Pleasing to the eye, the Crystal Screen games are coveted by collectors, with Balloon Fight’s value running into the hundreds.

Game Watch / Nintendo Mini Classics

The Game & Watch series managed to survive the ‘90s thanks to third-party licensing. Nintendo saw no potential growth in the market, keen to promote the Game Boy instead, and sales in Japan had seen a sharp decline since the arrival of the Famicom – way back in 1984. This allowed a handful of companies to produce their own handhelds under license.

The Game Watch line – released in Europe by Zeon and Nelsonic in the US – were created without Nintendo’s involvement, being wristwatches with a small square screen and buttons ideally suited for tiny hands. Tetris, Super Mario, Zelda, and even Star Fox were given the wrist game treatment. These were generally popular thanks to their low cost and colourful packaging. Some even included headphones. Never underestimate the appeal of being able to play a video game while at school.

Then in the late ‘90s, Austrian company Stadlbauer acquired the license to produce a new range of small LCD game keychains bearing the Nintendo name. Loosely resembling the Game Boy rather than any Game & Watch, dual-screen models were even later released.

Rock bottom manufacturing costs (LCD technology was vastly outdated by 1998) allowed Stadlbauer to invest in additional licensing, with games based on The Smurfs, Star Trek, Spider-Man, and even Harry Potter joining the likes of Super Mario and Zelda. You’ll find many recreations of Game & Watch titles here too.

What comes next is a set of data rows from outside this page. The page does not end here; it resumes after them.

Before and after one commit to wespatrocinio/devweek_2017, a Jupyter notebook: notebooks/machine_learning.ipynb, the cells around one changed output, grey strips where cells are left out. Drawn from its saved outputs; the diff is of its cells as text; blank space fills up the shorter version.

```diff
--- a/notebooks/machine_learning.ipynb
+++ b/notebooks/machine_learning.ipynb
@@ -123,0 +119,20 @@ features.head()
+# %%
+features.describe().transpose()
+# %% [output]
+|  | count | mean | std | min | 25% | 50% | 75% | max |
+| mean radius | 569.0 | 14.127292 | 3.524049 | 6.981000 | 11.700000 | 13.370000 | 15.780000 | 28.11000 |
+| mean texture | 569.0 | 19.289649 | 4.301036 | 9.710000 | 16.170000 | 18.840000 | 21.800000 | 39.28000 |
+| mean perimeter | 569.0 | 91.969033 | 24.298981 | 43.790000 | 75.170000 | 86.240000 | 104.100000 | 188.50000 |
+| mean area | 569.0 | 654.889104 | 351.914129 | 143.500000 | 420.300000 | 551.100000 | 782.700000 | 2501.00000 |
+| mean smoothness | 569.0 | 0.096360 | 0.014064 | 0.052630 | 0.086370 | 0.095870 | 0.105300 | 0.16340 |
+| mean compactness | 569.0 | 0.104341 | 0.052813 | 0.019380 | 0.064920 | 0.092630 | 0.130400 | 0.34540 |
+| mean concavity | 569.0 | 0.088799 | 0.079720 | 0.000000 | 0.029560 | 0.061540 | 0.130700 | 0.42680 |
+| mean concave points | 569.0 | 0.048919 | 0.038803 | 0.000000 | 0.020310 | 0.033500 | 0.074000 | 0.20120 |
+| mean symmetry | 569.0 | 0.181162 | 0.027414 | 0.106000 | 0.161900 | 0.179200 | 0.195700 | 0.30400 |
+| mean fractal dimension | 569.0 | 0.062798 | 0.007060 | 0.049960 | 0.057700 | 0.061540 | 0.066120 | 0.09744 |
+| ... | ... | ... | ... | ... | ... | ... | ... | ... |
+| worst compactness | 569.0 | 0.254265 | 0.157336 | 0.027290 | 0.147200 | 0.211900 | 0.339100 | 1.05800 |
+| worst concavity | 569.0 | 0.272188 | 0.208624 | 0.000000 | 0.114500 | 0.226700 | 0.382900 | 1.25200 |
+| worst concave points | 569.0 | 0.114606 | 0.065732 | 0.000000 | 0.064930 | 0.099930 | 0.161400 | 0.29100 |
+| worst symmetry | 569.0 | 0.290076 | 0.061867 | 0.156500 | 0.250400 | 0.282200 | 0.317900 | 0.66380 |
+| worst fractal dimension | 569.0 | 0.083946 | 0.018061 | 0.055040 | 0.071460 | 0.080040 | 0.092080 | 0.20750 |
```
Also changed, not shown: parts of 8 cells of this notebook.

Collecting Nintendo Mini Games, as they’re known, is nothing short of a headache – over forty games were produced, with many being regional exclusives. There’s a wealth of variants too, due to different companies handling distribution in different areas. Even Take-Two couldn’t resist the allure of Nintendo nostalgia, distributing units in parts of Europe.


Nintendo revisits the glory days of the Game & Watch often. The Game Boy, Game Boy Color, and Game Boy Advance all received entries in the Game & Watch Gallery series, while the Nintendo DS gained the Club Nintendo exclusive Game & Watch Collection – including Donkey Kong, Greenhouse, and Oil Panic – arriving in 2006 in Japan and 2008 in the US.

More recently, Nintendo released Game & Watch: The Legend of Zelda and Game & Watch: Super Mario Bros. – two handhelds based on the design of the original G&W with modern colour LCD screens, featuring a mixture of NES and Game Boy titles, along with homages of Ball and Vermin, starring Mario and Link respectively. Whereas the original G&W models were aimed at children, these two units were aimed at dedicated Nintendo fans, showing how far we’ve come since 1980.